From Publishers Weekly
The 19th novel in this lighthearted series, popular for its puns and its innocent naughtiness, is again set in the fantasy land of Xanth (Demons Don't Dream ). Here, Anthony tells the story of the Demoness Metria and her other selves, the crazy D. Mentia and the waif Woe Betide, as they carry on a mission for the Good Magician Humfrey: Metria and company must assemble a court and jury to try Roxanne Roc, under unspecified charges from another magical Xanth bird, the Simurgh. On this loose structure are hung many outlandish characters, adventures, jokes and plays on words-such as the quarter horse that splits into four one-legged creatures, or the twins Ordinate and Abscissa, who can travel "by geometry." The mentions of Xanth's enforced "Adult Conspiracy to keep Interesting Things from Children," the youth of some of the characters and the euphemistic presentation of sex may appeal to younger readers. A concluding author's note adds a more somber touch, as Anthony explains how deceased friends and fans have made their way into his ever-evolving vision of Xanth.
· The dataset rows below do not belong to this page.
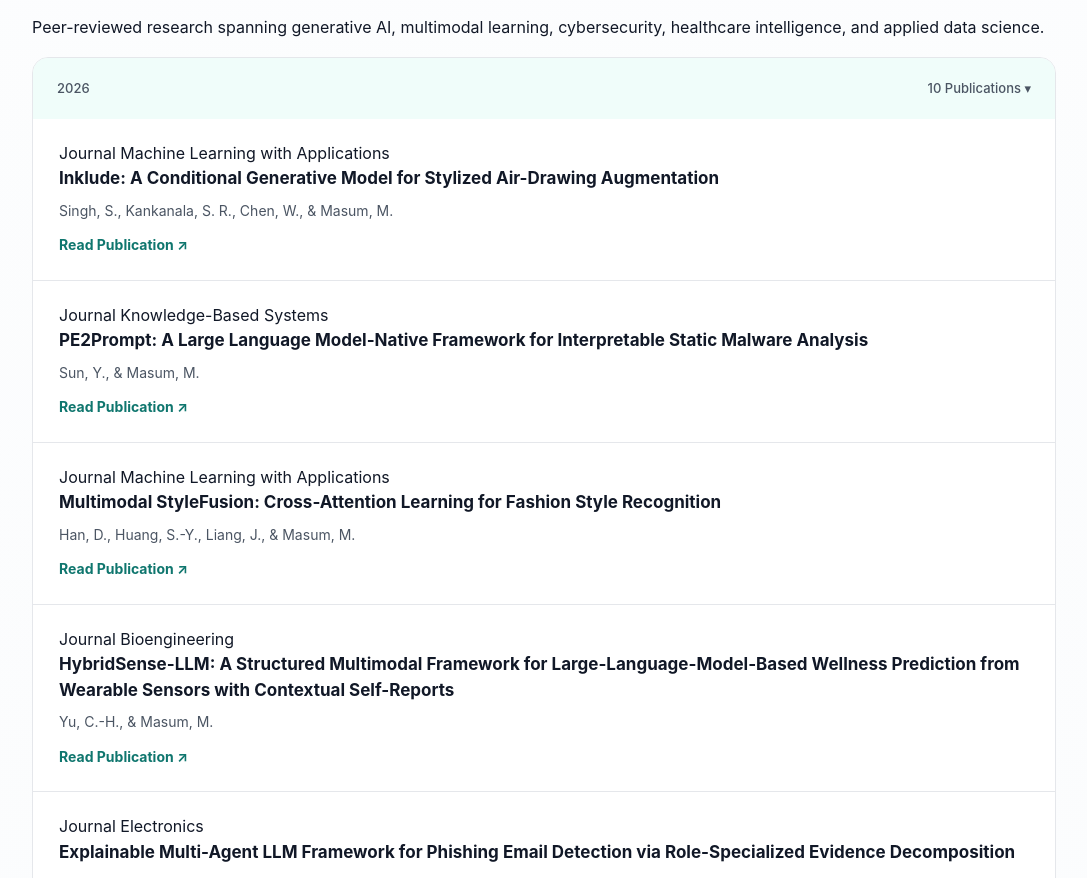
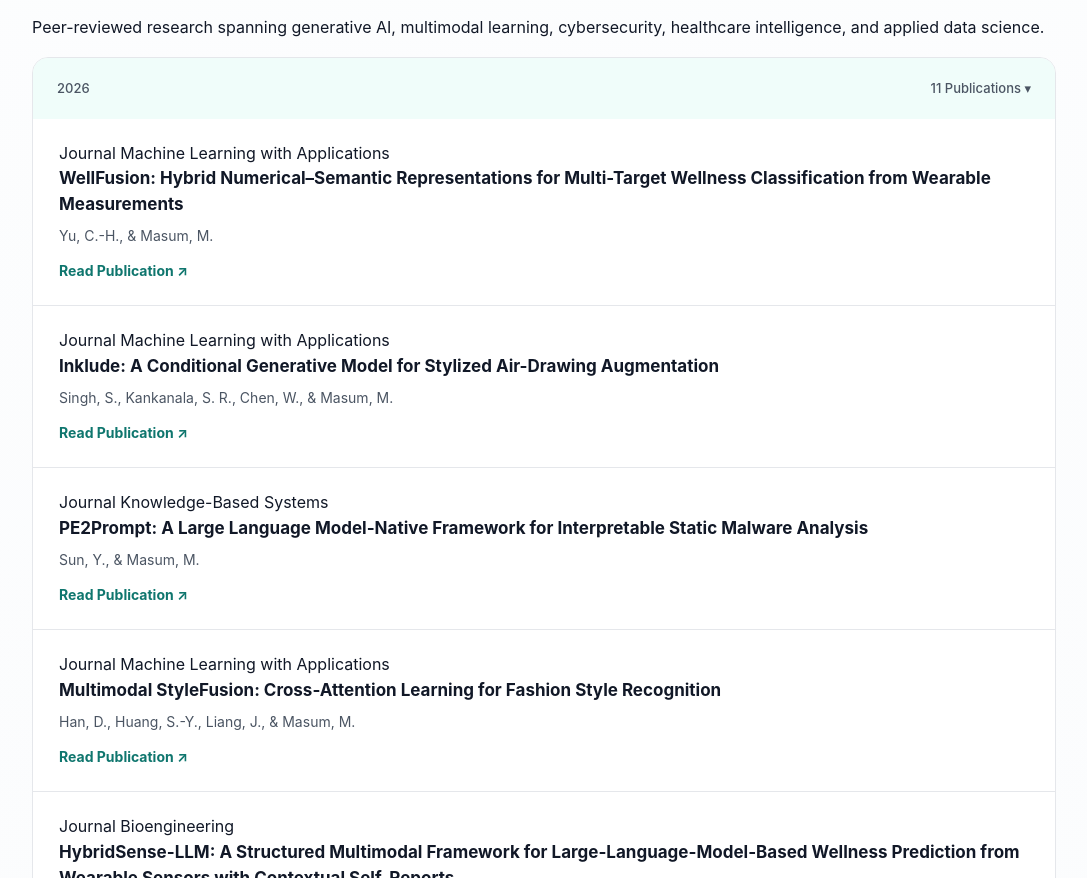
Before and after one commit to mohammadmasumds/mohammadmasumds.github.io, a plain HTML site: page index.html in a window 1280 px wide. Shown: the part 4461-5339 px from the top of the page, without its empty margins (96-1183 px from the left). Drawn offline with Linux system fonts and the light colour scheme.

Commit message:
Update index.html

```diff
--- a/index.html
+++ b/index.html
@@ -852,9 +852,31 @@ footer {
     <summary>
       <span class="pub-year-label">2026</span>
       <span class="pub-year-right">
-        10 Publications <span class="pub-arrow">&#9662;</span>
+        11 Publications <span class="pub-arrow">&#9662;</span>
       </span>
     </summary>
+
+
+<div class="pub-entry journal">
+  <div class="pub-meta">
+    <span class="pub-badge">Journal</span>
+    <span>Machine Learning with Applications</span>
+  </div>
+
+  <h3>
+    WellFusion: Hybrid Numerical–Semantic Representations
+    for Multi-Target Wellness Classification from
+    Wearable Measurements
+  </h3>
+
+  <p>Yu, C.-H., &amp; Masum, M.</p>
+
+  <a href="https://www.sciencedirect.com/science/article/pii/S2666827026002161"
+     target="_blank" rel="noopener noreferrer">
+    Read Publication &nearr;
+  </a>
+</div>
+
 
     <div class="pub-entry journal">
       <div class="pub-meta">
```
Copyright 1995 Reed Business Information, Inc.
In the umpteenth installment of Anthony's Xanth series, the Demoness Metria has a problem that only the good magician Humfrey can help her solve. There is a price to pay, however--finding a jury to give Roxanne Roc, under indictment for some bizarre crimes (and under such dubious circumstances that even Metria doubts Roxanne's innocence), an impartial trial. It is getting hard to say anything new about the Xanth yarns, for Anthony is not really putting many surprises in them anymore. The series goes on as before, affording honorable light entertainment and no more, but never any less. Perhaps the most interesting feature of this book is Anthony's afterword, which takes up how he draws on events and people in Mundania (i.e., our world) to continually expand the cast and concepts of Xanth. Roland Green